The memorable moment exceeded the family’s dreams as Chris was able to give the news to Kevin about his call up.
The news wasn’t the only thing Chris passed on to Kevin.
Lovullo and Kevin’s coach at Mountain Pointe, Brandon Buck, praised his character and the lessons Kevin learned from his father.
“That’s the thing that stands out to me more than anything, his professionalism,” Lovullo said. “He’s raised in a bat bag, we know that, so, he comes out and he knows exactly what he’s supposed to do on a given day to help this team win a baseball game.
“He was a professional hitter, he’d hit strikes and take balls, he knew how people were going to work him, and he was squaring up the ball he was looking to square up. … The overall professionalism stood out to me more than anything.”
“He’s as good a kid as you can get. Just his character, him as a person, he’s just one of those special young men you love to be around,” said Buck, who led the 2011 Mountain Pointe team with Cron on the roster to an Arizona state championship.
“He loves seeing other people succeed. It didn’t matter the age of a player. If he were a senior and there were freshmen around, he just showed everyone so much respect and just had a way of going around his business as a professional but yet just had a good time to be around. He made everyone laugh, have fun. He was a special one.”
Cron, who has hit 43 combined home runs for the Aces the past two seasons, showcased his professionalism through his understanding of his role to help the Diamondbacks win games.
“Any time you get called up you want to find a way to contribute with the team any way you can, whether it be off the bench or starting role or how ever it may be,” Cron said, adding:

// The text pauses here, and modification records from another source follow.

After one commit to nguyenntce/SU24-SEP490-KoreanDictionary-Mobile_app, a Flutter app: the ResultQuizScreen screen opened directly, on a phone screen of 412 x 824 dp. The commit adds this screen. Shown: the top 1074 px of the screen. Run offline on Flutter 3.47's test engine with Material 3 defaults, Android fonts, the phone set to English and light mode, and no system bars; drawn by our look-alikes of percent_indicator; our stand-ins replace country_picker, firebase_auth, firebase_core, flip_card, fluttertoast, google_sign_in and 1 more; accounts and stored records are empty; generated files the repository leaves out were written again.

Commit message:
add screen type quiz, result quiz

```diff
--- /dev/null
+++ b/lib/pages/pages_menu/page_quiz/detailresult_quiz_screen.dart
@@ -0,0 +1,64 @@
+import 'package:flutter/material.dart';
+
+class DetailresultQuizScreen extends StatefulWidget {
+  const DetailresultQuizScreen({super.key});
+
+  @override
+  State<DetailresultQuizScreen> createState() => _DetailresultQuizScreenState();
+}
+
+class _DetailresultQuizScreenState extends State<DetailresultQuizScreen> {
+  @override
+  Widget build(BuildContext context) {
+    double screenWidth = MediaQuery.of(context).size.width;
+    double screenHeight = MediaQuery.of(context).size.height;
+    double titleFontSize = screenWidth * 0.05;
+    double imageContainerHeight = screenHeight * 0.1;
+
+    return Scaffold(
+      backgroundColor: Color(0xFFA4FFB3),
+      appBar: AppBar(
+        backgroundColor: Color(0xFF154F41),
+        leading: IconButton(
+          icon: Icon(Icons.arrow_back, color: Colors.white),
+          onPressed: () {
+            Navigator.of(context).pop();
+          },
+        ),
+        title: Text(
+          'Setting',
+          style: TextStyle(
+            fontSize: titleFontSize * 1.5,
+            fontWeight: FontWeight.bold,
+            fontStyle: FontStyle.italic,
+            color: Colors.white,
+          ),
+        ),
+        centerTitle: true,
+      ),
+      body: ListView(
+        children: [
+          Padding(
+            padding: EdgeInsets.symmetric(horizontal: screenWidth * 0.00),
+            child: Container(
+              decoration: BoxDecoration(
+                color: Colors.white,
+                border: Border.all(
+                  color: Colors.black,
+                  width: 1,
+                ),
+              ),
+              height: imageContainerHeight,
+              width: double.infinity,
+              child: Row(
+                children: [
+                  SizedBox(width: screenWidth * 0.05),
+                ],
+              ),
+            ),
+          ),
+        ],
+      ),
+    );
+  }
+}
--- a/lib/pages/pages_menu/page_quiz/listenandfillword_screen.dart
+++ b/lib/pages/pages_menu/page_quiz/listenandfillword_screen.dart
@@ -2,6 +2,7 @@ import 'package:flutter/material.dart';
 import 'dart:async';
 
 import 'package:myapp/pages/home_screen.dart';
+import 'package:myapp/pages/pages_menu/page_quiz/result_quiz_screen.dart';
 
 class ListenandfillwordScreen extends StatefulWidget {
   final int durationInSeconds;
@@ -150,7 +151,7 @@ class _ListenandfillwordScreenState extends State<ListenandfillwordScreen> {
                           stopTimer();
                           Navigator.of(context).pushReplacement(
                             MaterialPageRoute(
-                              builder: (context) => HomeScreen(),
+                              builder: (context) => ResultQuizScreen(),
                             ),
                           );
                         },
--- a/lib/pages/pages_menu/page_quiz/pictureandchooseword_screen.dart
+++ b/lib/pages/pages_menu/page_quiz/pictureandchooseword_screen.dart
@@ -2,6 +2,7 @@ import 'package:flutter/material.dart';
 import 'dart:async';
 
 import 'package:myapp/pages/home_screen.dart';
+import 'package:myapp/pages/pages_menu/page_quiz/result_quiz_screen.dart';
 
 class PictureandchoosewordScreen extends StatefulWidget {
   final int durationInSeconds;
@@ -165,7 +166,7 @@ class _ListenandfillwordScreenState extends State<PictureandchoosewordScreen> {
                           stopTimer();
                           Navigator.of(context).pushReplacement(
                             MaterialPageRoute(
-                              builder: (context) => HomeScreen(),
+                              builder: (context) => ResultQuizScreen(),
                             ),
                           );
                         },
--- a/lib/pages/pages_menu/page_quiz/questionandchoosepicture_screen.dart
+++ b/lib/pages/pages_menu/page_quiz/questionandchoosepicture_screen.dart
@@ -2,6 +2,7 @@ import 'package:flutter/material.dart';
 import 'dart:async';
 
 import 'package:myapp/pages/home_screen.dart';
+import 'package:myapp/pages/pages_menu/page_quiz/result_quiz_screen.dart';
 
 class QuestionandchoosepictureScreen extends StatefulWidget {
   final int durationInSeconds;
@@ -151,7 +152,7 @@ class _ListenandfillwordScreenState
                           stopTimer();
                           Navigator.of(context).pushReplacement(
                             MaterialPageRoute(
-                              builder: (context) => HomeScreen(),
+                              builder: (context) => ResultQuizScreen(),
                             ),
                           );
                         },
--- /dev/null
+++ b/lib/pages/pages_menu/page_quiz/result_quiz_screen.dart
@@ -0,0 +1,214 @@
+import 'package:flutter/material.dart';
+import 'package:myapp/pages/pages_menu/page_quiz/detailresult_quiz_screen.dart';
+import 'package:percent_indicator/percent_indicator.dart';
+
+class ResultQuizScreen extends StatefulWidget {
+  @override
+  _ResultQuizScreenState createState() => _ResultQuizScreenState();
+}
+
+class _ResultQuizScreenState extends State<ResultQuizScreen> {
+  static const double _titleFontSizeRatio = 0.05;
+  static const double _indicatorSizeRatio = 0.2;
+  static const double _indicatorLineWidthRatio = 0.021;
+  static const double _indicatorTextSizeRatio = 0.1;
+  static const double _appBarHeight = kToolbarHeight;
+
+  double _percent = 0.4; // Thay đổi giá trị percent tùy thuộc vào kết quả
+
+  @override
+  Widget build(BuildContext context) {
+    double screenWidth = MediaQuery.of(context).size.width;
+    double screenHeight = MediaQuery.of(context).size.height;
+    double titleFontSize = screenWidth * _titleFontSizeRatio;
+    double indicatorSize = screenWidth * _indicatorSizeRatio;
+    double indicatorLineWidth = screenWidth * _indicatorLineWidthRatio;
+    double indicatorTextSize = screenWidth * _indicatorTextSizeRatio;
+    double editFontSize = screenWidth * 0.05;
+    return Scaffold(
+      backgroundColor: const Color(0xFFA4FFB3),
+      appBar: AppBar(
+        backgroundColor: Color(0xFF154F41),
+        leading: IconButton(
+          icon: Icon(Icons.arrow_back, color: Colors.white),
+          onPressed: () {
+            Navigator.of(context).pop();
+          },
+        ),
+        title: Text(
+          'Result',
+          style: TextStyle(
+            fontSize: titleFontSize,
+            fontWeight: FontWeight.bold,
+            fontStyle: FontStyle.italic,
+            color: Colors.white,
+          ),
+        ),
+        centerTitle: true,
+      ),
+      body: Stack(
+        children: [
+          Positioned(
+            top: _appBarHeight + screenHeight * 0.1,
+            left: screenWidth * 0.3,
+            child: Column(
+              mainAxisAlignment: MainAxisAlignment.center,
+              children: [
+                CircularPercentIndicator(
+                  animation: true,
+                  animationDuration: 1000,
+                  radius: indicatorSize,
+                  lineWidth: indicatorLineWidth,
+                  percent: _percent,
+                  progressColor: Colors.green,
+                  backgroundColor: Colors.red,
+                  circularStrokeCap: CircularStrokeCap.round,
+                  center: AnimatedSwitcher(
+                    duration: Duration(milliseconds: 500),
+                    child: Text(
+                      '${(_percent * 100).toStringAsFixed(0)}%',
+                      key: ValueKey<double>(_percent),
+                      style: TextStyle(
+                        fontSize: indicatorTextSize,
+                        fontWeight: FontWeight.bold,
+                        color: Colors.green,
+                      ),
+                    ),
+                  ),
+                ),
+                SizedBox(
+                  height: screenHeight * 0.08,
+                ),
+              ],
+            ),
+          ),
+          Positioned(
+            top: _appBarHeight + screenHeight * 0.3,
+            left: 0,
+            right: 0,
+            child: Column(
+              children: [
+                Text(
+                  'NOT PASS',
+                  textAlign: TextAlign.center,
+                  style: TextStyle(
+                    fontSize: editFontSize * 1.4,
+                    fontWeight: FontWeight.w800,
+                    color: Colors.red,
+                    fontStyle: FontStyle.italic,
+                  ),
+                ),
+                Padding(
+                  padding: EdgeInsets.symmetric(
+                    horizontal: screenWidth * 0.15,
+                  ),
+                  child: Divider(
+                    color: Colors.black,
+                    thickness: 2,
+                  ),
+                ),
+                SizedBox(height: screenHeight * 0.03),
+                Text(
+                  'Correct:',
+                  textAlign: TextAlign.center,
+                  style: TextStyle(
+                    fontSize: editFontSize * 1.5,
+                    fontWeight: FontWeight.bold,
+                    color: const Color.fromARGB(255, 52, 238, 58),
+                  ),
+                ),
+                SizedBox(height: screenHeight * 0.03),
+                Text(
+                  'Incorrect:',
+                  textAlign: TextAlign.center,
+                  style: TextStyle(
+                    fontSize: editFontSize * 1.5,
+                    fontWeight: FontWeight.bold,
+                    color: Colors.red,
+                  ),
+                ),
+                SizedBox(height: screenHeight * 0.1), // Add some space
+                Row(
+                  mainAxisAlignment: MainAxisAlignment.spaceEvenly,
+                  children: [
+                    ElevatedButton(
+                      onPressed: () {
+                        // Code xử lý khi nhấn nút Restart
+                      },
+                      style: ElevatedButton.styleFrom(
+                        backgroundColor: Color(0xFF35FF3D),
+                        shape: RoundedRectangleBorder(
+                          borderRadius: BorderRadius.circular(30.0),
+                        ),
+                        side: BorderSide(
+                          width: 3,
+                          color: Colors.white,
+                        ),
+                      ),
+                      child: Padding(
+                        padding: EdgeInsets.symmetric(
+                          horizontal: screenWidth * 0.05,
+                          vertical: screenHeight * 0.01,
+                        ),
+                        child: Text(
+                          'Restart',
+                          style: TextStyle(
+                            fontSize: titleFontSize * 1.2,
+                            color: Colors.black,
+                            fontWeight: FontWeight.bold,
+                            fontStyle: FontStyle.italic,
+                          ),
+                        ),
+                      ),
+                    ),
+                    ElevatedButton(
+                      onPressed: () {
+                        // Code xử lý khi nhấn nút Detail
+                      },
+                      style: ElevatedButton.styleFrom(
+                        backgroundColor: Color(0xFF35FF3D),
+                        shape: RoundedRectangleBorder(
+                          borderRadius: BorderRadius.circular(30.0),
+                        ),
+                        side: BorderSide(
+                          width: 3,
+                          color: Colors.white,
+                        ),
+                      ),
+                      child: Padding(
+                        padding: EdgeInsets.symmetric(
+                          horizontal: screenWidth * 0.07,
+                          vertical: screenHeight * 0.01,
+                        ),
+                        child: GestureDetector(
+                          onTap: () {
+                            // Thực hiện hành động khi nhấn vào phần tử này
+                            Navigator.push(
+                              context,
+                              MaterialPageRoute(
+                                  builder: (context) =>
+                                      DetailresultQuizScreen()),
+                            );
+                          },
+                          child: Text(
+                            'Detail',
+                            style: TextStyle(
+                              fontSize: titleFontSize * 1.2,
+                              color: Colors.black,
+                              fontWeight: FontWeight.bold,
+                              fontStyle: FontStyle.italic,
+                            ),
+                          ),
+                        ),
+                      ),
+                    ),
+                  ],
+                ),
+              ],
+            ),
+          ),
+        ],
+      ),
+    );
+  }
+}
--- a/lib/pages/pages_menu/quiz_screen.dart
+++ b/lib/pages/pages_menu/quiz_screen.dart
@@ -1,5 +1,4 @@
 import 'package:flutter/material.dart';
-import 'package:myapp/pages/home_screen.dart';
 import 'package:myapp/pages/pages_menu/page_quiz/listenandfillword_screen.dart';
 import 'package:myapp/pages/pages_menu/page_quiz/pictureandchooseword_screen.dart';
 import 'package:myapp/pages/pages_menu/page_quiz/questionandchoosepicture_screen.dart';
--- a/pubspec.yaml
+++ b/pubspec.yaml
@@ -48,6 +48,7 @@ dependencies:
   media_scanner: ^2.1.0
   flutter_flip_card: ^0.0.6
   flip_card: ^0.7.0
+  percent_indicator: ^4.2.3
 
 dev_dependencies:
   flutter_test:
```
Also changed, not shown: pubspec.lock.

“Making the guys around you better and doing whatever you can to help produce a single win on any given night. That’s all of our goals every night is to find a way to help the team get a win. My skill set, I’m supposed to help produce runs, any way possible.”
Originally drafted in the third round by the Seattle Mariners out of Mountain Pointe in 2011, Cron decided to go to Texas Christian University instead. At TCU, he hit for a .271 average and drove in 95 runs for the Horned Frogs.
Arizona then selected him in the 14th round of the 2014 MLB draft after his junior season. He signed with the Diamondbacks on June 23, 2014.
He spent six seasons at various levels in the Diamondbacks organization before his debut. Arizona optioned Cron back down to Reno on May 31 before it recalled him the next day.
The 26-year-old rookie spoke with years of clubhouse wisdom and clearly wasn’t rattled by being sent down.
“I just always grew up being around the yard,” he said. “Anytime you’re around baseball at a young age you’re going to learn things about handling yourself, about being around a locker room, being a professional and not only that but the intrigues of the game that are the intangibles that are overlooked sometimes.”
Baseball, coined as the Cron’s family business by Kevin, wasn’t just all work and no fun. Chris Cron told his two sons long before their MLB careers that until they surpass his two career hits, he’ll still be the best in the family. C.J. had a three-hit game in his major league debut back in 2014, and Kevin passed him in just his sixth game in the big leagues.
Kevin passed his dad in hits. Depending on how their careers go, he may pass his brother. No matter the outcome, Kevin is happy to have baseball and his family combined into one.